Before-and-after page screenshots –
▬▬▬▬▬▬▬▬▬▬

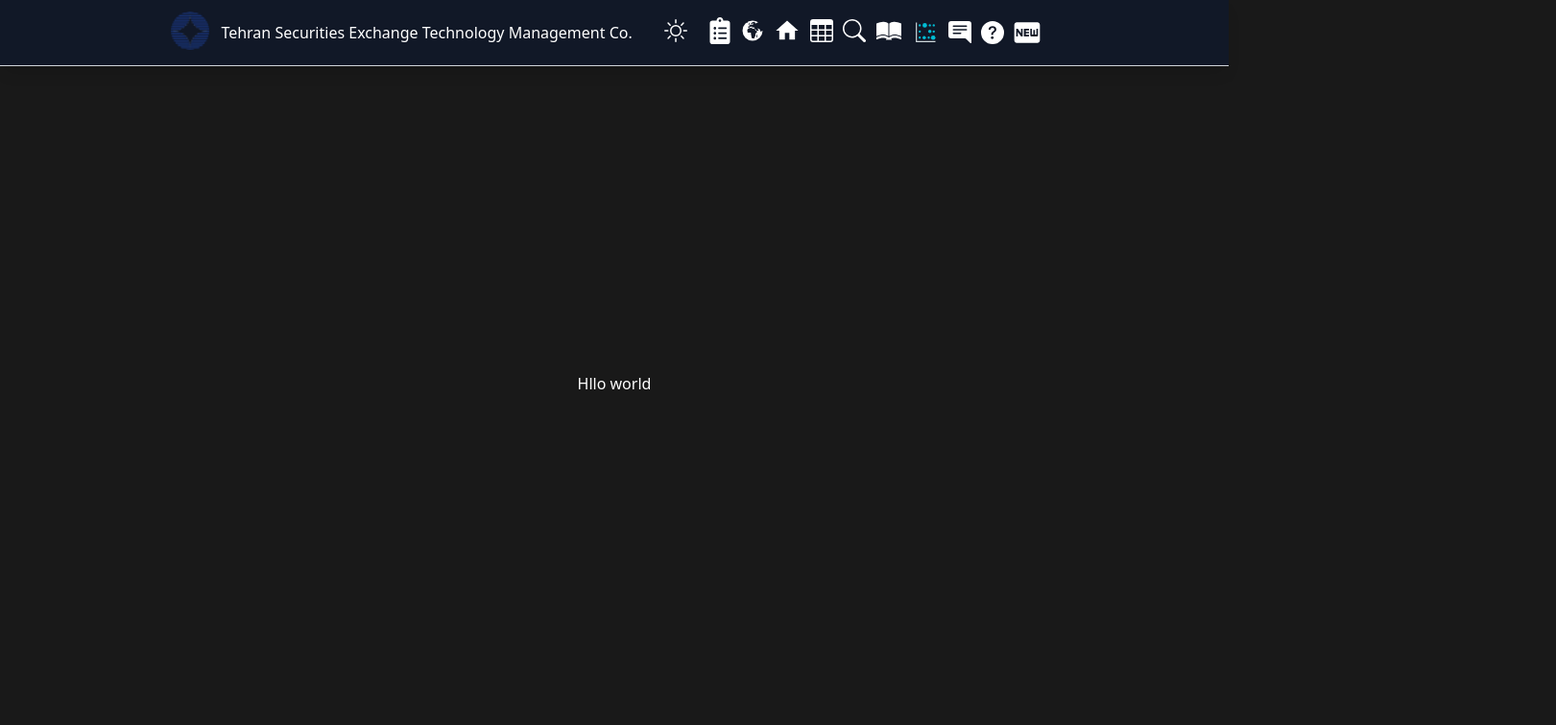
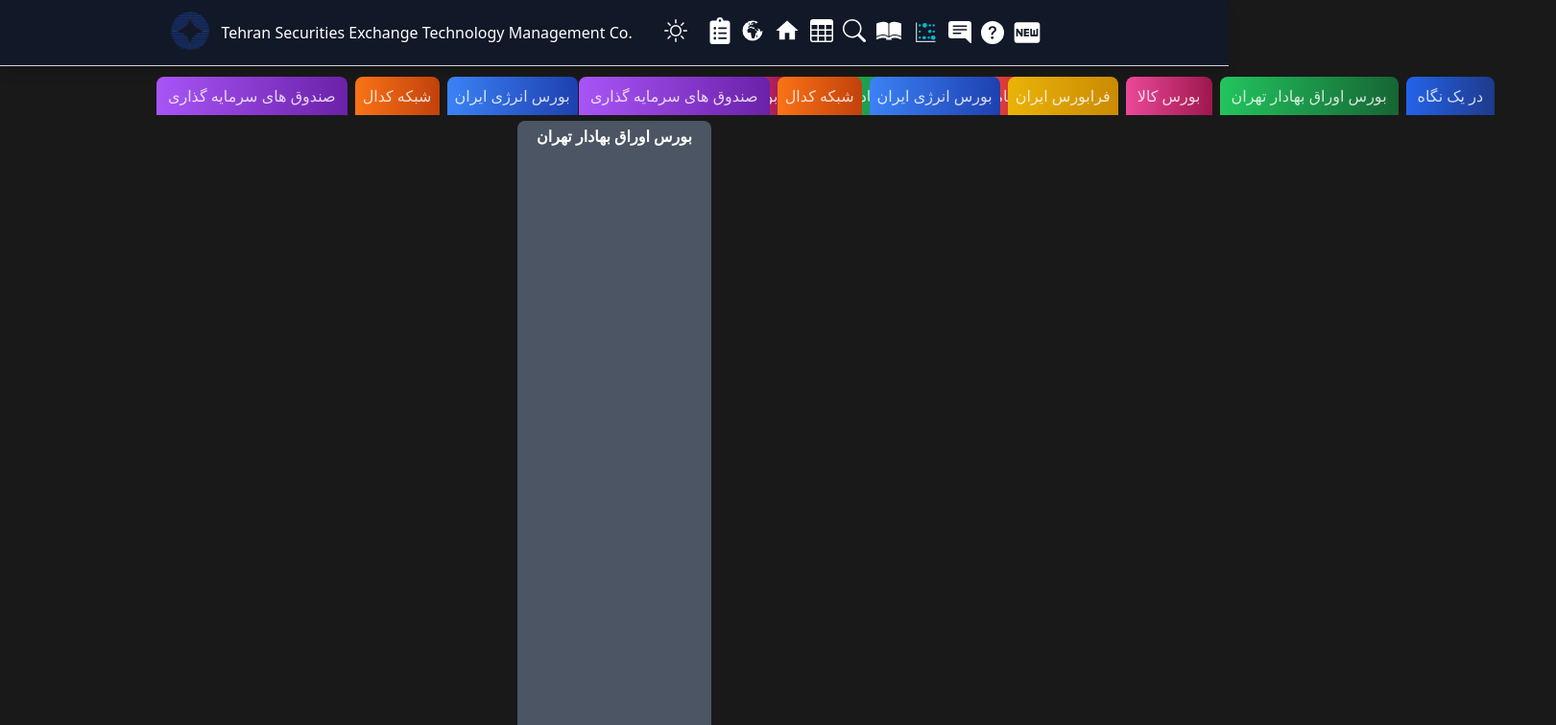
Before and after one commit to MH-Mangelian/Tsetmc-clone-and-redesign, a React (Vite) app: page /bonds in a window 1280 px wide. Shown: the top 756 px of the page at 96% size, 1621 px wide, since content can reach past the window. Built offline with nearby package versions, Linux system fonts and the light colour scheme.

Commit message:
page bonds

```diff
--- a/pages/BondsPage_inside/BondsPage.jsx
+++ b/pages/BondsPage_inside/BondsPage.jsx
@@ -1,10 +1,38 @@
 import { Link } from "react-router-dom";
+import SideBtns from "../../components/SideBtns";
 
 const BondsPage = () => {
   return (
     <section className='min-h-screen justify-center items-center w-screen'>
-      <div className="className='my-32 container mx-auto flex flex-wrap justify-center items-center min-h-screen min-w-full max-md:px-1.5">
-         <h1>Hllo world</h1>
+
+      <div className="my-32 container mx-auto flex flex-wrap justify-center items-center min-h-screen min-w-full max-md:px-1.5">
+
+        <SideBtns/>
+        <div className="grid min-h-screen justify-center min-w-fit sm:grid-flow-row">
+          <div className='text-right bg-gray-600 text-white rounded-t-lg p-1 -mt-0.5 mb-2 font-bold px-5'>بورس اوراق بهادار تهران</div>
+          {/* -------------------------btns center------------------------------- */}
+          <div className="grid grid-cols-4 gap-1 mx-2 text-center md:hidden max-md:mb-7 max-md:-mt-10">
+                <div className='col-span-2 font-medium bg-gradient-to-r from-blue-600 to-blue-900 p-2 px-3 border-1 rounded-t-lg active:shadow-md jumper-hover-btn-center'><Link to="/">در یک نگاه</Link></div>
+                <div className='col-span-2 font-medium bg-gradient-to-r from-green-500 to-green-800 p-2 px-3 border-1 rounded-t-lg active:shadow-md jumper-hover-btn-center'><Link to="/bonds">بورس اوراق بهادار تهران</Link></div>
+                <div className='col-span-2 font-medium bg-gradient-to-r from-yellow-500 to-yellow-600  p-2 border-1 rounded-t-lg active:shadow-md jumper-hover-btn-center'><Link to="/iran-exchange">فرابورس ایران</Link></div>
+                <div className='col-span-2 font-medium bg-gradient-to-r from-blue-500 to-blue-800  p-2 border-1 rounded-t-lg active:shadow-md jumper-hover-btn-center'><Link to="/iran-energy-exchange">بورس انرژی ایران</Link></div>
+                <div className='col-span-3 w-[133.3%] font-medium bg-gradient-to-r from-purple-500 to-purple-800 p-2 px-3  border-1 rounded-t-lg active:shadow-md jumper-hover-btn-center'><Link to="/investment-funds">صندوق های سرمایه گذاری</Link></div>
+                <div className='col-span-2 font-medium bg-gradient-to-r from-orange-500 to-orange-700  p-2 border-1 rounded-lg active:shadow-md jumper-hover-btn-center'><Link to="/codal-network">شبکه کدال</Link></div>
+                <div className='col-span-2 font-medium bg-gradient-to-r from-pink-500 to-pink-800 p-2 px-3 border-1 rounded-lg active:shadow-md jumper-hover-btn-center'><Link to="/commodity-exchange">بورس کالا</Link></div>
+            </div>
+            {/* ------------------top side ---------------- */}
+            <div className='grid grid-flow-col auto-cols-max px-16 gap-x-2 max-md:hidden xl:absolute xl:flex-row xl:top-20'>
+                <div className='inline-block font-medium bg-gradient-to-r from-purple-500 to-purple-800 p-2 px-3  border-1 rounded-t-lg active:shadow-md jumper-hover-btn-center'><Link to="/investment-funds">صندوق های سرمایه گذاری</Link></div>
+                <div className='inline-block font-medium bg-gradient-to-r from-orange-500 to-orange-700  p-2 border-1 rounded-t-lg active:shadow-md jumper-hover-btn-center'><Link to="/codal-network">شبکه کدال</Link></div>
+                <div className='inline-block font-medium bg-gradient-to-r from-blue-500 to-blue-800  p-2 border-1 rounded-t-lg active:shadow-md jumper-hover-btn-center'><Link to="/iran-energy-exchange">بورس انرژی ایران</Link></div>
+                <div className='inline-block font-medium bg-gradient-to-r from-yellow-500 to-yellow-600  p-2 border-1 rounded-t-lg active:shadow-md jumper-hover-btn-center'><Link to="/iran-exchange">فرابورس ایران</Link></div>
+                <div className='inline-block font-medium bg-gradient-to-r from-pink-500 to-pink-800 p-2 px-3 border-1 rounded-t-lg active:shadow-md jumper-hover-btn-center'><Link to="/commodity-exchange">بورس کالا</Link></div>
+                <div className='inline-block font-medium bg-gradient-to-r from-green-500 to-green-800 p-2 px-3 border-1 rounded-t-lg active:shadow-md jumper-hover-btn-center'><Link to="/bonds">بورس اوراق بهادار تهران</Link></div>
+                <div className='inline-flex font-medium text-center  bg-gradient-to-r from-blue-600 to-blue-900 p-2 px-3 border-1 rounded-t-lg active:shadow-md jumper-hover-btn-center'><Link to="/">در یک نگاه</Link></div>
+            </div>
+        </div>
+
+
 
       </div>
     </section>
```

▬▬▬▬▬▬▬▬▬▬

INSTRUCTIONS TO FOLLOW –
In the entries above, some lines hold the string "exchange". Copy each of them.

RESULT OF THIS TASK –
+                <div className='col-span-2 font-medium bg-gradient-to-r from-yellow-500 to-yellow-600  p-2 border-1 rounded-t-lg active:shadow-md jumper-hover-btn-center'><Link to="/iran-exchange">فرابورس ایران</Link></div>
+                <div className='col-span-2 font-medium bg-gradient-to-r from-blue-500 to-blue-800  p-2 border-1 rounded-t-lg active:shadow-md jumper-hover-btn-center'><Link to="/iran-energy-exchange">بورس انرژی ایران</Link></div>
+                <div className='col-span-2 font-medium bg-gradient-to-r from-pink-500 to-pink-800 p-2 px-3 border-1 rounded-lg active:shadow-md jumper-hover-btn-center'><Link to="/commodity-exchange">بورس کالا</Link></div>
+                <div className='inline-block font-medium bg-gradient-to-r from-blue-500 to-blue-800  p-2 border-1 rounded-t-lg active:shadow-md jumper-hover-btn-center'><Link to="/iran-energy-exchange">بورس انرژی ایران</Link></div>
+                <div className='inline-block font-medium bg-gradient-to-r from-yellow-500 to-yellow-600  p-2 border-1 rounded-t-lg active:shadow-md jumper-hover-btn-center'><Link to="/iran-exchange">فرابورس ایران</Link></div>
+                <div className='inline-block font-medium bg-gradient-to-r from-pink-500 to-pink-800 p-2 px-3 border-1 rounded-t-lg active:shadow-md jumper-hover-btn-center'><Link to="/commodity-exchange">بورس کالا</Link></div>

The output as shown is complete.